**RECORDS FOR THE EXERCISE**
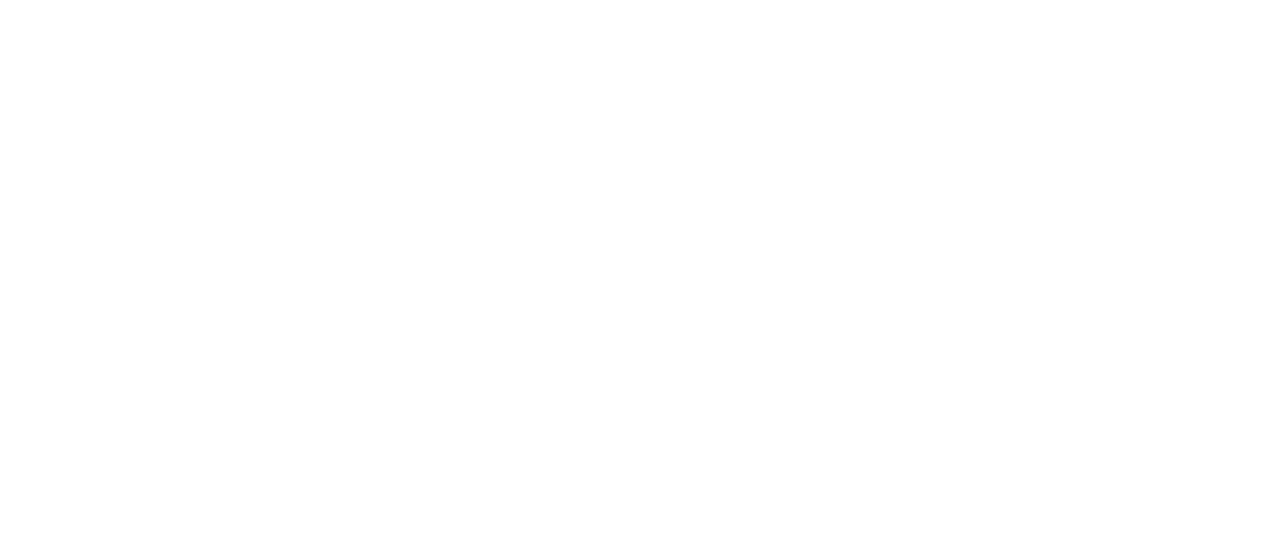
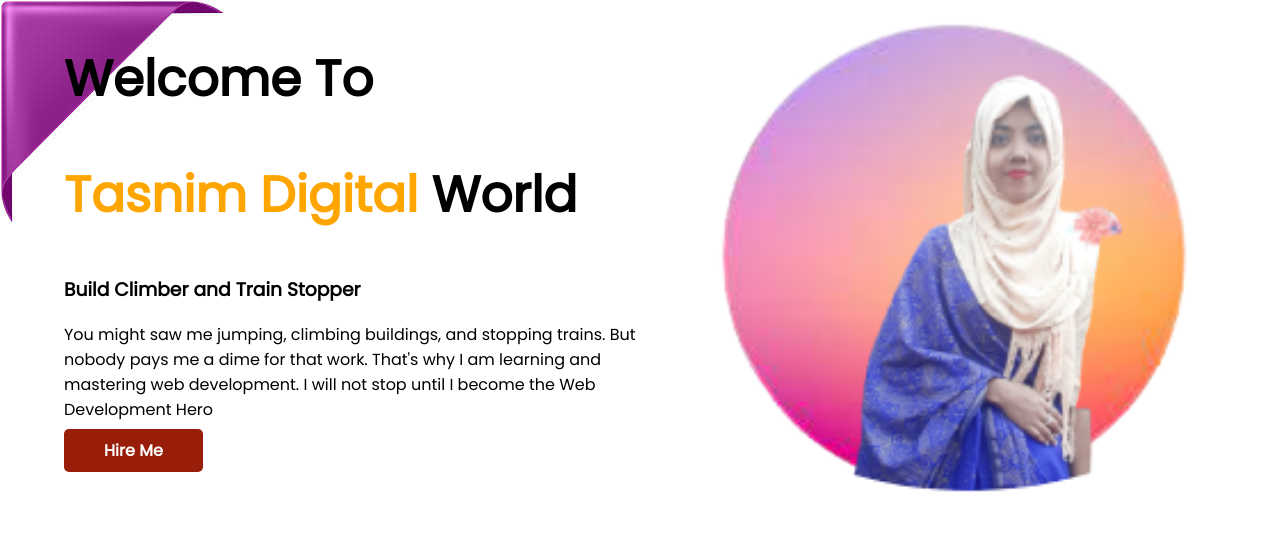
Before and after one commit to TasnimSultana/developer-protfolio, a plain HTML site: page index.html in a window 1280 px wide. Drawn offline with Linux system fonts and the light colour scheme.

Commit message:
top banner added

```diff
--- a/index.html
+++ b/index.html
@@ -1,13 +1,39 @@
 <!DOCTYPE html>
 <html lang="en">
+
 <head>
     <meta charset="UTF-8">
     <meta http-equiv="X-UA-Compatible" content="IE=edge">
     <meta name="viewport" content="width=device-width, initial-scale=1.0">
     <title>Tasnim protfolio</title>
+    <link rel="preconnect" href="https://fonts.googleapis.com">
+    <link rel="preconnect" href="https://fonts.gstatic.com" crossorigin>
+    <link href="https://fonts.googleapis.com/css2?family=Poppins&display=swap" rel="stylesheet">
     <link rel="stylesheet" href="style.css">
 </head>
+
 <body>
+    <section class="top-banner">
+        <div class="half-width">
+            <h1>Welcome To</h1>
+            <h1> <span class="orange-color">Tasnim Digital</span> World</h1>
+            <h3>Build Climber and Train Stopper</h3>
+            <p>You might saw me jumping, climbing buildings, and stopping trains. But nobody pays me a dime for that
+                work. That's why I am learning and mastering web development. I will not stop until I become the Web
+                Development Hero</p>
+            <a class="link-button" target="_blank" href="http://linkdin.com/company/programminghero">Hire Me</a>
+        </div>
+
+        <div class="half-width">
+            <img src="bg-image/download__3_-removebg-preview (1).png" alt="">
+        </div>
+    </section>
+
+
+
+
+
 
 </body>
+
 </html>
--- a/style.css
+++ b/style.css
@@ -0,0 +1,35 @@
+body{
+    font-family: 'Poppins', sans-serif;
+    margin: 0%;
+}
+
+h1{
+    font-size: 50px;
+}
+
+.orange-color{
+    color: orange;
+}
+section{
+    display: flex;
+}
+.half-width{
+    width: 50%;
+    padding-left: 5%;
+}
+.half-width img{
+    width: 500px;
+    padding-right: 5%;
+}
+.link-button{
+    text-decoration: none;
+    background-color: rgb(153, 30, 9);
+    color: white;
+    font-weight: 700;
+    padding: 10px 40px;
+    border-radius: 5px;
+}
+.top-banner{
+    background-image: url(bg-image/images.jpg);
+    background-repeat: no-repeat;
+}
```
Also changed, not shown: Saved Pictures/WhatsApp Image 2021-11-12 at 10.07.34 PM.jpeg (added), Saved Pictures/WhatsApp Image 2021-11-30 at 11.35.17 AM.jpeg (added), Saved Pictures/WhatsApp Image 2021-11-30 at 11.35.19 AM.jpeg (added), Saved Pictures/WhatsApp Image 2021-11-30 at 11.35.20 AM.jpeg (added), bg-image/378-3788500_-gradient-fade-colorful-colourful-circle-background-circle.png (added), bg-image/download (3).jpg (added), bg-image/download__3_-removebg-preview (1).png (added), bg-image/images.jpg (added), bg-image/images.png (added), 1 other file.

**WHAT THIS TASK INVOLVES**
All lines above holding the word "Poppins" make up the answer; copy each one.

**OUTPUT OF THE EXERCISE**
+    <link href="https://fonts.googleapis.com/css2?family=Poppins&display=swap" rel="stylesheet">
+    font-family: 'Poppins', sans-serif;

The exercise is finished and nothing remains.